Though health workers represent less than 3% of the population in many countries, they account for around 14% of the coronavirus cases reported to the World Health Organization, WHO announced Thursday.

Why it matters: The WHO called on governments and health care leaders to address threats facing the health and safety of these workers, adding that the pandemic has highlighted how protecting them is needed to ensure a functioning health care system.

Aug 19, 2020 - Health

WHO says young people are driving the spread of coronavirus

Students in Boulder, Colorado, on Aug. 18. Photo: Mark Makela/Getty Images

The World Health Organization warned at a news briefing on Tuesday that "people in their 20s, 30s and 40s" are increasingly the primary spreaders of the coronavirus.

Why it matters: The words of caution come as schools and colleges across the United States weigh the risks of in-person classes, which could exacerbate the trend of young people transmitting the virus.

Aug 19, 2020 - Health

People of color struggle to afford health care

Illustration: Sarah Grillo/Axios

People of color disproportionately lack stable health insurance and have more trouble affording health care than white Americans, a new survey from the Commonwealth Fund shows.

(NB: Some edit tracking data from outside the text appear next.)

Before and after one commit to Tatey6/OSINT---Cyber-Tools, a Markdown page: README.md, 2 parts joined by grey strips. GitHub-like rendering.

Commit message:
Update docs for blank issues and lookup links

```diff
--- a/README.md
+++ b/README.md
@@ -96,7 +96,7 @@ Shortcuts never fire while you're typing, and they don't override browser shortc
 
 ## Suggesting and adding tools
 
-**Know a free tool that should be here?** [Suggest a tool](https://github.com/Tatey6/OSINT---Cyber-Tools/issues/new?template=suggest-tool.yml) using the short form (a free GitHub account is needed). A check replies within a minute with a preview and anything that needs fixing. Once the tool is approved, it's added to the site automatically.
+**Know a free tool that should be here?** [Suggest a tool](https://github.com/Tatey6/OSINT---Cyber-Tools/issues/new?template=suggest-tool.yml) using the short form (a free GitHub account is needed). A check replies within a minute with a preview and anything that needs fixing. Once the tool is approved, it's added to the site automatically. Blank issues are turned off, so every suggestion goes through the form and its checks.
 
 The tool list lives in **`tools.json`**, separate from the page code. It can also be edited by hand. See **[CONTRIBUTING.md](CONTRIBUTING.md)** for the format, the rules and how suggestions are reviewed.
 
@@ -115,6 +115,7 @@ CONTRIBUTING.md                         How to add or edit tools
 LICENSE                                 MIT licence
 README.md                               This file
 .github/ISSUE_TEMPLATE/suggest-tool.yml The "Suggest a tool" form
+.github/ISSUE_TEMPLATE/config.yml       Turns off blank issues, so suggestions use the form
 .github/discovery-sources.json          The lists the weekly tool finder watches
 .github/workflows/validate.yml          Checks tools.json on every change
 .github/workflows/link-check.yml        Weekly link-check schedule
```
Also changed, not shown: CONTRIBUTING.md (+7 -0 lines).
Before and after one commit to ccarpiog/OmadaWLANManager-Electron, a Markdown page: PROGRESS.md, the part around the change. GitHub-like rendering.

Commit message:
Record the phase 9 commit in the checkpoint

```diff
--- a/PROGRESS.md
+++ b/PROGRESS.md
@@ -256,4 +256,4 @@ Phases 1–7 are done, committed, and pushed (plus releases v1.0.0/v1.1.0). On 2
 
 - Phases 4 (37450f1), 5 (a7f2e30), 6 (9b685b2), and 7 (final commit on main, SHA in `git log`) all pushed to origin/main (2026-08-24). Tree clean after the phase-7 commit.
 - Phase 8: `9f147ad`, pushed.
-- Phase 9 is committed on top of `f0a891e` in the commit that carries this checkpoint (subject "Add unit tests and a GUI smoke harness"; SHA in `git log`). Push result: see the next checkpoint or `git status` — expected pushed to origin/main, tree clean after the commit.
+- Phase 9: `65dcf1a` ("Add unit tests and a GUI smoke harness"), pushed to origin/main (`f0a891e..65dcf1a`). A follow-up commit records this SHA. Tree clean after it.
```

Why it matters: This is one of the long-standing inequalities the coronavirus pandemic has exacerbated.